August 13, 2013
N.C. A. Philip Randolph Institute, League of Women Voters, and Several Individual Voters File Challenge to NC Voter ID Requirement in State Court
CONTACT: Anita Earls, Southern Coalition for Social Justice, 919-323-3380, ext. 115, firstname.lastname@example.org
Hillsborough, N.C. – The N.C. A. Philip Randolph Institute, League of Women Voters of North Carolina, and several individual voters today filed a lawsuit challenging the photo ID requirement of North Carolina’s voter suppression law signed yesterday by Gov. Pat McCrory. The suit specifically targets provisions of the law that require a state-issued photo ID in order for an eligible voter to cast a ballot. It seeks to stop North Carolina from enforcing these provisions, because they create a new qualification for voters not already contained in the North Carolina Constitution, they unduly burden the right to vote and they discriminate against African-American voters, all in violation of the North Carolina Constitution.
In January of 2013, the State Board of Elections released a study that revealed that more than 600,000 registered voters lack photo ID. The Board matched voter registration records against DMV records and found that as many as 612,955 voters could not be matched with a DMV-issued drivers’ license or photo ID card. The General Assembly itself estimated in a note to H.B. 589, an earlier version of the voter ID law, that between 232,502 and 364,393 voters will lack acceptable photo ID by 2017. These estimates are between 3.6% and 5.6% of North Carolina’s registered voters.
One of the plaintiffs, Alberta Currie, is the Great-Granddaughter of slaves.
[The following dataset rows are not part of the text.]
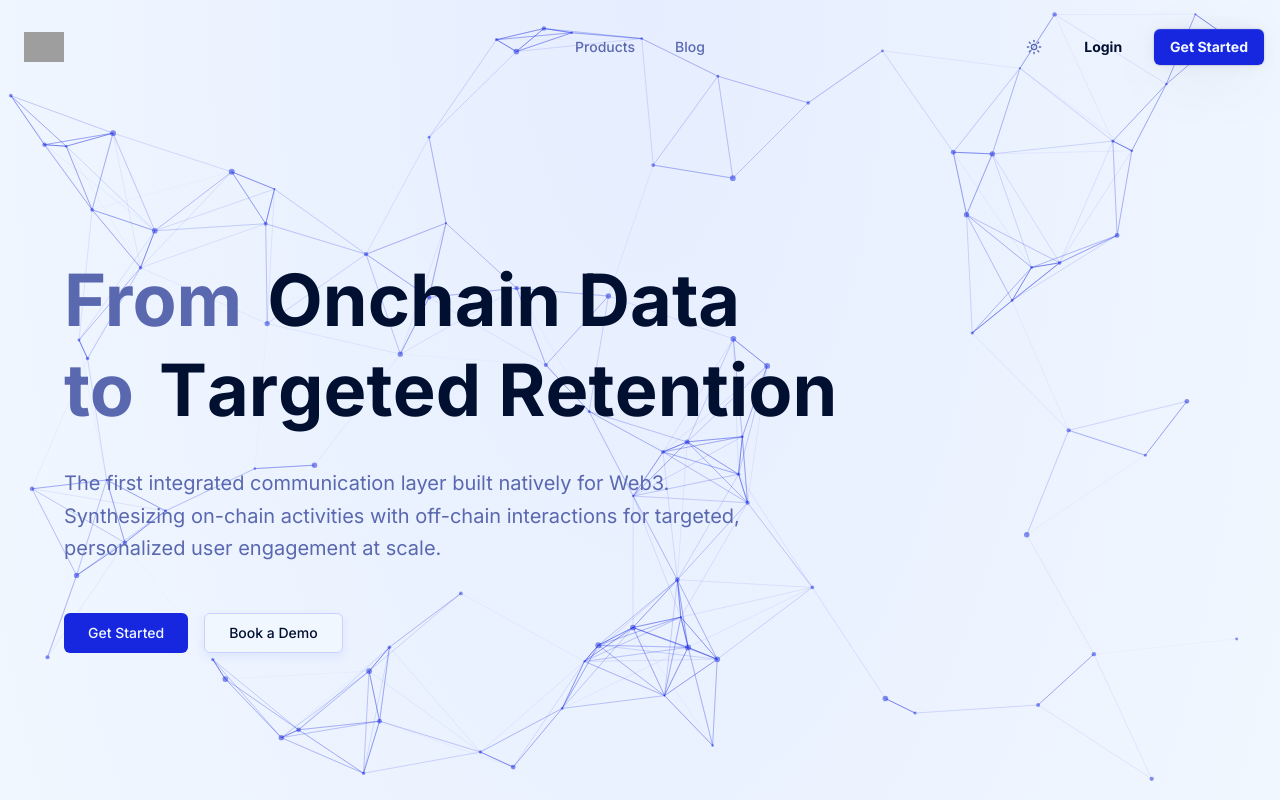
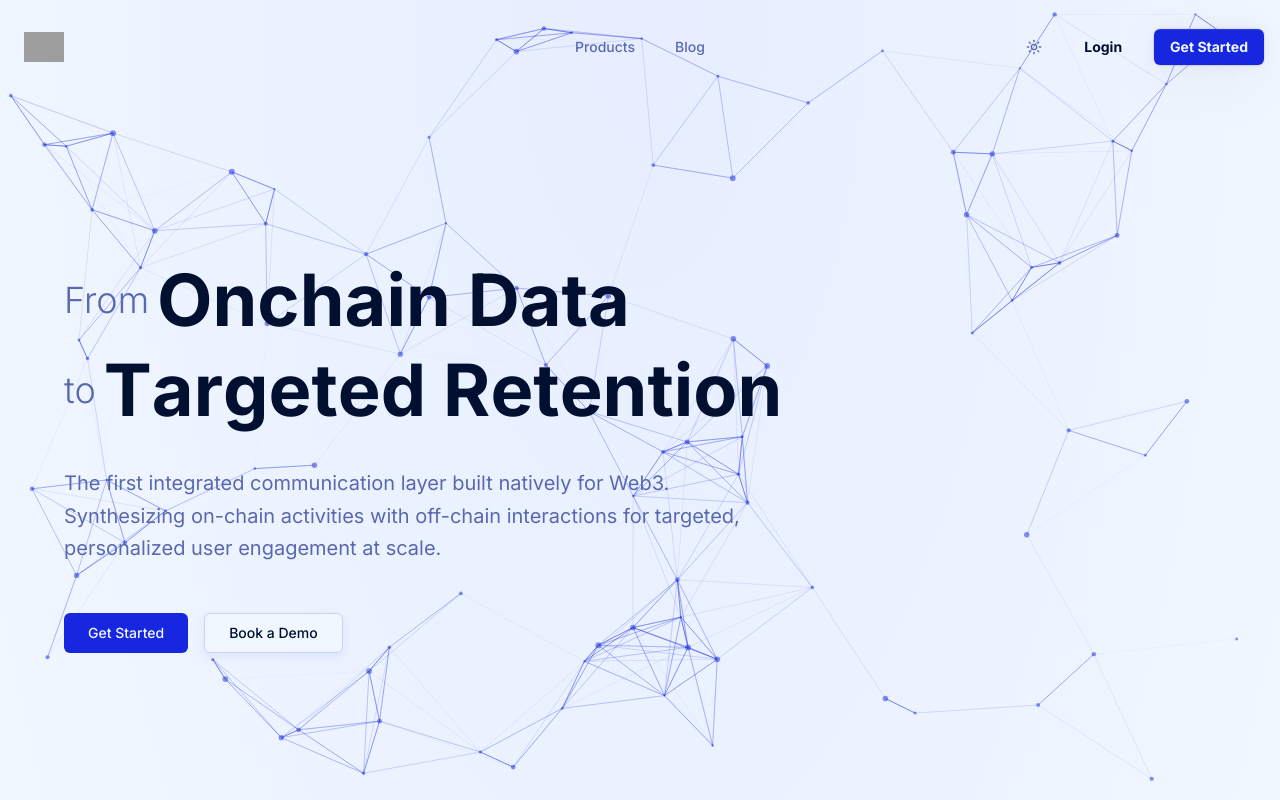
Before and after one commit to onchainsuite/onchain-suite, a Next.js app: page / in a window 1280 px wide. Shown: the top 800 px of the page. Built offline with nearby package versions, Linux system fonts and the light colour scheme; grey boxes are pictures that could not be loaded.

Commit message:
refactor: enhance HeroSection layout for improved readability
- Updated the HeroSection component to use flexbox for better alignment of
  the main heading and flip words.
- Adjusted font sizes and styles for the "From" and "to" labels to enhance
  visual hierarchy and clarity.

```diff
--- a/src/shared/website/components/hero-section.tsx
+++ b/src/shared/website/components/hero-section.tsx
@@ -25,14 +25,21 @@ export default function HeroSection() {
         <div className="max-w-4xl">
           {/* Main heading with flip words */}
           <h1 className="mb-8 text-5xl font-bold leading-tight tracking-tight text-foreground md:text-6xl lg:text-7xl">
-            <span className="text-muted-foreground">{"From "}</span>
-            <span className="inline-block">
-              <FlipWords words={fromWords} className="text-foreground" />
+            <span className="flex items-center">
+              <span className="text-muted-foreground text-4xl font-light">
+                {"From "}
+              </span>
+              <span className="inline-block">
+                <FlipWords words={fromWords} className="text-foreground" />
+              </span>
             </span>
-            <br />
-            <span className="text-muted-foreground">{"to "}</span>
-            <span className="inline-block">
-              <FlipWords words={toWords} className="text-foreground" />
+            <span className="flex items-center">
+              <span className="text-muted-foreground text-4xl font-light">
+                {"to "}
+              </span>
+              <span className="inline-block">
+                <FlipWords words={toWords} className="text-foreground" />
+              </span>
             </span>
           </h1>
 
```
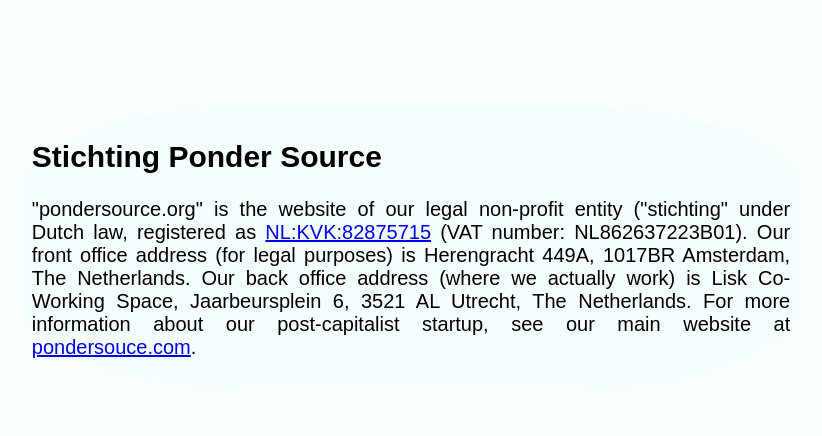
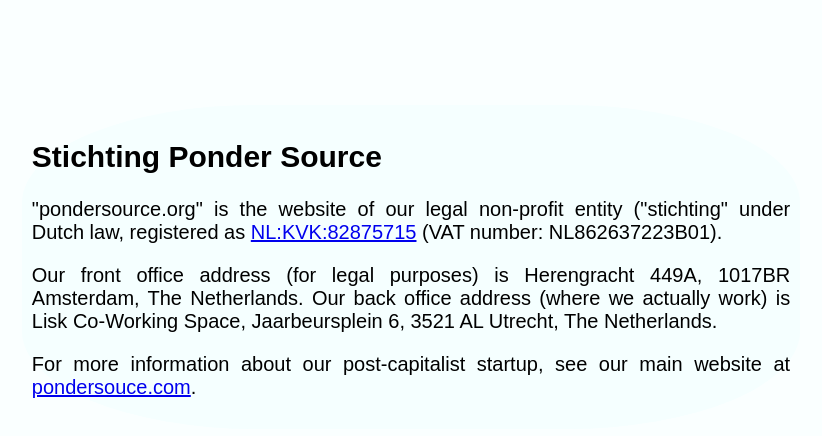
Before and after one commit to pondersource/pondersource.org, a plain HTML site: page index.html in a window 1280 px wide. Shown: the part 690-1126 px from the top of the page, without its empty margins (229-1051 px from the left). Drawn offline with Linux system fonts and the light colour scheme.

Commit message:
Paragraphs

```diff
--- a/index.html
+++ b/index.html
@@ -53,8 +53,10 @@
     <h1>Stichting Ponder Source</h1>
     <p>"pondersource.org" is the website of our legal non-profit entity ("stichting" under Dutch law,
 registered as <a href="https://www.kvk.nl/orderstraat/product-kiezen/?kvknummer=82875715">NL:KVK:82875715</a> (VAT number: NL862637223B01).
+</p><p>
 Our front office address (for legal purposes) is Herengracht 449A, 1017BR Amsterdam, The Netherlands.
 Our back office address (where we actually work) is Lisk Co-Working Space, Jaarbeursplein 6, 3521 AL Utrecht, The Netherlands.
+</p><p>
 For more information about our post-capitalist startup, see our main website at <a href="https://pondersource.com">pondersouce.com</a>.</p>
   </article>
 </body>
```
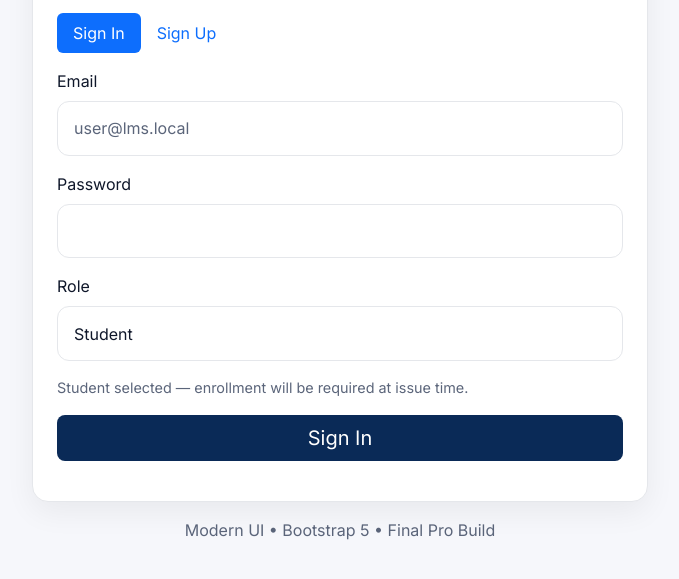
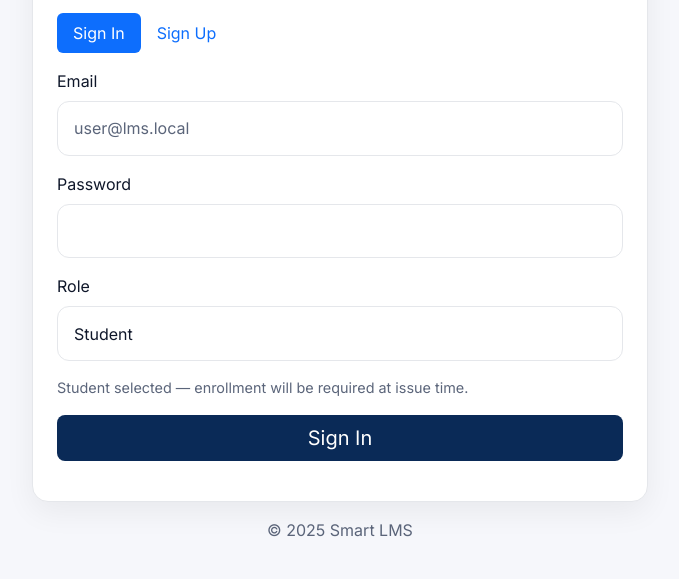
Before and after one commit to maheshkumavat900-droid/LMS, a plain HTML site: page index.html in a window 1280 px wide. Shown: the part 177-756 px from the top of the page, without its empty margins (300-979 px from the left). Drawn offline with nearby package versions, Linux system fonts and the light colour scheme.

Commit message:
Update index.html

```diff
--- a/index.html
+++ b/index.html
@@ -32,7 +32,7 @@
       </div>
     </div>
     <div id="msg" class="mt-3"></div>
-  </div><footer class="text-center mt-3">Modern UI • Bootstrap 5 • Final Pro Build</footer>
+  </div><footer class="text-center mt-3">© 2025 Smart LMS </footer>
 </div>
 <script src="shared.js"></script>
 <script>
```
She, her parents and her children all worked picking cotton and tobacco in the fields of Robeson County NC. She is the mother of seven, 78 years old and does not have a birth certificate because she was born at home. She has voted consistently since she first became eligible to vote in 1956. She does not have a photo ID and cannot obtain one in North Carolina without a birth certificate. She and her family consider it a matter of personal dignity to be able to go in person and vote. According to Alberta Currie, “my mother always told me not to miss a voting day. If I can’t vote in person like everyone else it wouldn’t feel fair; it would seem like my vote didn’t count.”
The lawsuit was filed on behalf of several North Carolinians who will face substantial hardship under the law, and on behalf of the League of Women Voters of North Carolina and the North Carolina A. Philip Randolph Institute, whose efforts to promote voter participation in future elections will be severely hampered if the measure takes effect. All of the Plaintiffs are represented by the Southern Coalition for Social Justice and the individual plaintiffs are also represented by Press Millen, a lawyer who has litigated numerous cases under the State Constitution.
The case, Alberta Currie et al. v. North Carolina, was filed in Orange County Superior Court today. The complaint is available here: Currie v NC.